  10. I would say that FSU is the clear choice, especially for IR.
  11. As others have said, it's hard to go wrong given your choices here. A couple things to consider: 1. You say that all of the financial packages are good, which is to be expected of top programs. However, the details beyond the stipend can be very important: are you guaranteed summer funding? How many years of fellowship? Easy access to conference $ and other internal research funding? These factors should not be your primary concern when deciding between programs, but they definitely matter. TA and RA work, while valuable experiences, can eat up a lot of time that could otherwise be spent
  12. My guess is that they're trying to rank the prospective students on their waitlist, so that they can send admissions to the top x students based on how many open spots they have after hearing back from the initial admits. As @Stdrauss said, they also want to make sure that you would accept their offer if admitted - particularly if they are really shooting for a certain number of admits. If this is a program that you would absolutely attend if offered admission, I would strongly advise you to make this fact apparent during your visit.

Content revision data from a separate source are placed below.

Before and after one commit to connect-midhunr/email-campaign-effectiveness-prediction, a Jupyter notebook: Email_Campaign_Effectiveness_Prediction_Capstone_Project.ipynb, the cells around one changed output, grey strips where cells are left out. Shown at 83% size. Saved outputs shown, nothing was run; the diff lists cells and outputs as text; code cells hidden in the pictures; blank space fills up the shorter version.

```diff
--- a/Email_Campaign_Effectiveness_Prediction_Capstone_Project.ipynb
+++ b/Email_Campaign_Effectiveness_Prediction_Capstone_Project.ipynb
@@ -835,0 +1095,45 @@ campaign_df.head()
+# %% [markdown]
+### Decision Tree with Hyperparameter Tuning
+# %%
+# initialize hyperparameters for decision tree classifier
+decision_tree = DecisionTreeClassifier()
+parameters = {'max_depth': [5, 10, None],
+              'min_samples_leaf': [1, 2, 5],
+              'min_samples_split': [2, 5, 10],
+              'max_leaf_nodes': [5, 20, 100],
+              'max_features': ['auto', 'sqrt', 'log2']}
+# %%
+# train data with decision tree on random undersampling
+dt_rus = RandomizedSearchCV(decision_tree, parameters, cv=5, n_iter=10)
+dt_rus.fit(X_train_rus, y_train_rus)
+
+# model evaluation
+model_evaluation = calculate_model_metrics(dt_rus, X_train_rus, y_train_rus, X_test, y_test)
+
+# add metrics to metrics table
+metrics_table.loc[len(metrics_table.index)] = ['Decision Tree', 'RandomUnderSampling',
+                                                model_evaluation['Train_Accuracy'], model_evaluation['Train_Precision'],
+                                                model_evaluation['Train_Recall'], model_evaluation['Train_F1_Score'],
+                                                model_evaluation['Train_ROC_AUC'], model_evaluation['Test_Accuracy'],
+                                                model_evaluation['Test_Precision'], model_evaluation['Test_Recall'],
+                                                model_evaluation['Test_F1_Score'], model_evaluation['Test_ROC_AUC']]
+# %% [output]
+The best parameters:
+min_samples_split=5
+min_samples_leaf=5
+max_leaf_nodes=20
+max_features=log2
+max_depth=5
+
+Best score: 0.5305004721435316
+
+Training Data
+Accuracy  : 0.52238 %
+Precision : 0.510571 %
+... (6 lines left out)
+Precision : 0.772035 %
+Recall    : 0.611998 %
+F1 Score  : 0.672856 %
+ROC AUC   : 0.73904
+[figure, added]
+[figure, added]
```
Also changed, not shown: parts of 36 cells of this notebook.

  13. At public schools it's not unusual to have your stipend tied to TA/RA work, so I don't think that the issue is that you'll be TA-ing too much. However, it's a little concerning that they are only guaranteeing you partial employment past the first year - $13k in Santa Barbara (according to an online cost of living calculator) is equivalent to about 8K in somewhere like Columbus or Austin. That's almost certainly not going to be enough to live on without taking on some debt. I would recommend asking current grad students about how easy it is to find additional TA/RA work during the third quarter
  14. I agree with @MrsPhD - I have only heard of a few cases in which a student was asked to leave a poli sci phd program because they failed comps. It seems that there are two more common types of attrition: 1. Those who leave within the first couple of years to pursue other opportunities / follow their partner / etc 2. Those who never manage to finish their dissertations. The first type is almost entirely idiosyncratic, and should not be of concern to you when choosing a program. The second type is usually not program dependent, but it could be indicative of issues w/r/t advising.
×
×
  • Create New...

Important Information

By using this site, you agree to our Terms of Use and Privacy Policy.